NetFlow is de facto standard introduced originally by Cisco for traffic measurement and statistics. NetFlow can be compared to phone call listing. You know the calling parties but their conversation remain undisclosed.
In terms of IT NetFlow provides information from layer 3 and layer 4 which means IP addresses, ports, protocol, timestamps, number of bytes, packets, flags and several other technical details. NetFlow is available in different versions that significantly vary and understanding NetFlow version is important when choosing right solutions for your needs:
- NetFlow v5 – most common version available on various routers and active network components, however this version does not meet current needs. NetFlow v5 does not support IPv6 traffic, MAC addresses, VLANs or other extension fields.
- NetFlow v9 – template based standard described in RFC 3954 known also as flexible NetFlow. It supports IPv6 as well as the fields missing in NetFlow v5.
- NetFlow v10 aka IPFIX – standardized by IETF, extended version of NetFlow v9 that supports variable length fields (e.g. HTTP hostname or HTTP URL) as well se Enterprise-defined fields.
You can generate NetFlow with specific devices called probes that receive copy of the network traffic from mirror port or network TAP and produce network traffic statistics. Another way how to get flows is directly from network switch, router or event firewall. Check NetFlow support with the particular models and firmware versions that you use.

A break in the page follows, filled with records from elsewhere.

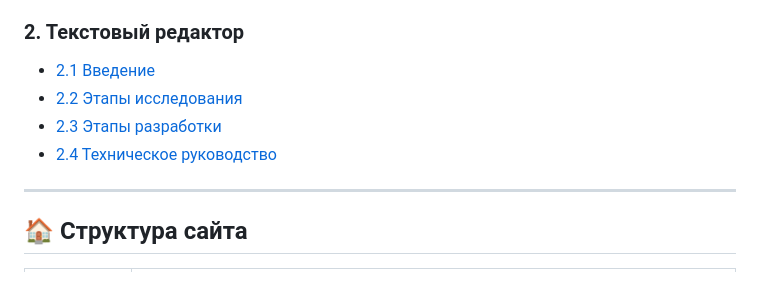
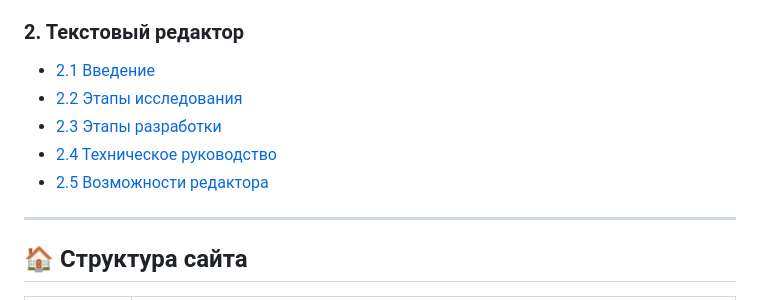
Before and after one commit to BPlama/practice2025-1, a Markdown page: docs/README.md, the part around the change. Drawn GitHub-style.

Commit message:
Обновление оглавления

```diff
--- a/docs/README.md
+++ b/docs/README.md
@@ -16,10 +16,11 @@
 - [1.6 Ресурсы](#-ресурсы)
 
 ### 2. Текстовый редактор
-- [2.1 Введение](#введение)
-- [2.2 Этапы исследования](#этапы-исследования)
-- [2.3 Этапы разработки](#этапы-разработки)
-- [2.4 Техническое руководство](#техническое-руководство)
+- [2.1 Введение](#-введение)
+- [2.2 Этапы исследования](#-этапы-исследования)
+- [2.3 Этапы разработки](#-этапы-разработки)
+- [2.4 Техническое руководство](#-техническое-руководство)
+- [2.5 Возможности редактора](#-возможности-редактора)
 
 
 ---
```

More information can be found on the following link: http://www.cisco.com/go/netflow.
Internet Protocol Flow Information Export (IPFIX) was created by IETF working group from the need for a common, universal standard of export for IP flow information. The IPFIX standard defines how IP flow information is formatted and transferred from an exporter to a collector. Previously many data network operators were relying on the proprietary Cisco NetFlow standard for traffic flow information export. The IPFIX is a much more flexible successor of NetFlow format.